Reproduce every entry exactly and leave its pictures out.

Provided material: Begin

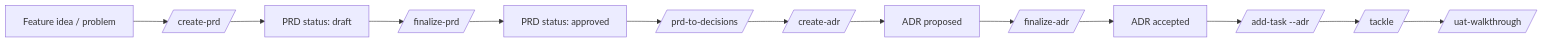
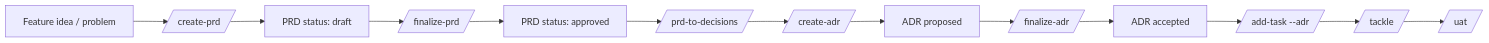
One commit to codewizard-dt/bootstrap-claude changed the first of 2 diagrams in .docs/prd/README.md. Above: the diagram before and after it, drawn with Mermaid. The commit also changed other lines of this file and 17 other files, not shown here.

Commit message:
Rename /uat-walkthrough to /uat across all skills, docs, and references

````diff
--- a/.docs/prd/README.md
+++ b/.docs/prd/README.md
@@ -36,15 +36,15 @@
 ```mermaid
 flowchart LR
     Idea[Feature idea / problem] --> CreatePRD[/create-prd/]
     CreatePRD --> Draft[PRD status: draft]
     Draft --> FinalizePRD[/finalize-prd/]
     FinalizePRD --> Approved[PRD status: approved]
     Approved --> PRDToDecisions[/prd-to-decisions/]
     PRDToDecisions --> CreateADR[/create-adr/]
     CreateADR --> ProposedADR[ADR proposed]
     ProposedADR --> FinalizeADR[/finalize-adr/]
     FinalizeADR --> AcceptedADR[ADR accepted]
     AcceptedADR --> AddTask[/add-task --adr/]
     AddTask --> Tackle[/tackle/]
-    Tackle --> UAT[/uat-walkthrough/]
+    Tackle --> UAT[/uat/]
 ```
````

Provided material: End

# Finished exercise
One commit to codewizard-dt/bootstrap-claude changed the first of 2 diagrams in .docs/prd/README.md. Above: the diagram before and after it, drawn with Mermaid. The commit also changed other lines of this file and 17 other files, not shown here.

Commit message:
Rename /uat-walkthrough to /uat across all skills, docs, and references

````diff
--- a/.docs/prd/README.md
+++ b/.docs/prd/README.md
@@ -36,15 +36,15 @@
 ```mermaid
 flowchart LR
     Idea[Feature idea / problem] --> CreatePRD[/create-prd/]
     CreatePRD --> Draft[PRD status: draft]
     Draft --> FinalizePRD[/finalize-prd/]
     FinalizePRD --> Approved[PRD status: approved]
     Approved --> PRDToDecisions[/prd-to-decisions/]
     PRDToDecisions --> CreateADR[/create-adr/]
     CreateADR --> ProposedADR[ADR proposed]
     ProposedADR --> FinalizeADR[/finalize-adr/]
     FinalizeADR --> AcceptedADR[ADR accepted]
     AcceptedADR --> AddTask[/add-task --adr/]
     AddTask --> Tackle[/tackle/]
-    Tackle --> UAT[/uat-walkthrough/]
+    Tackle --> UAT[/uat/]
 ```
````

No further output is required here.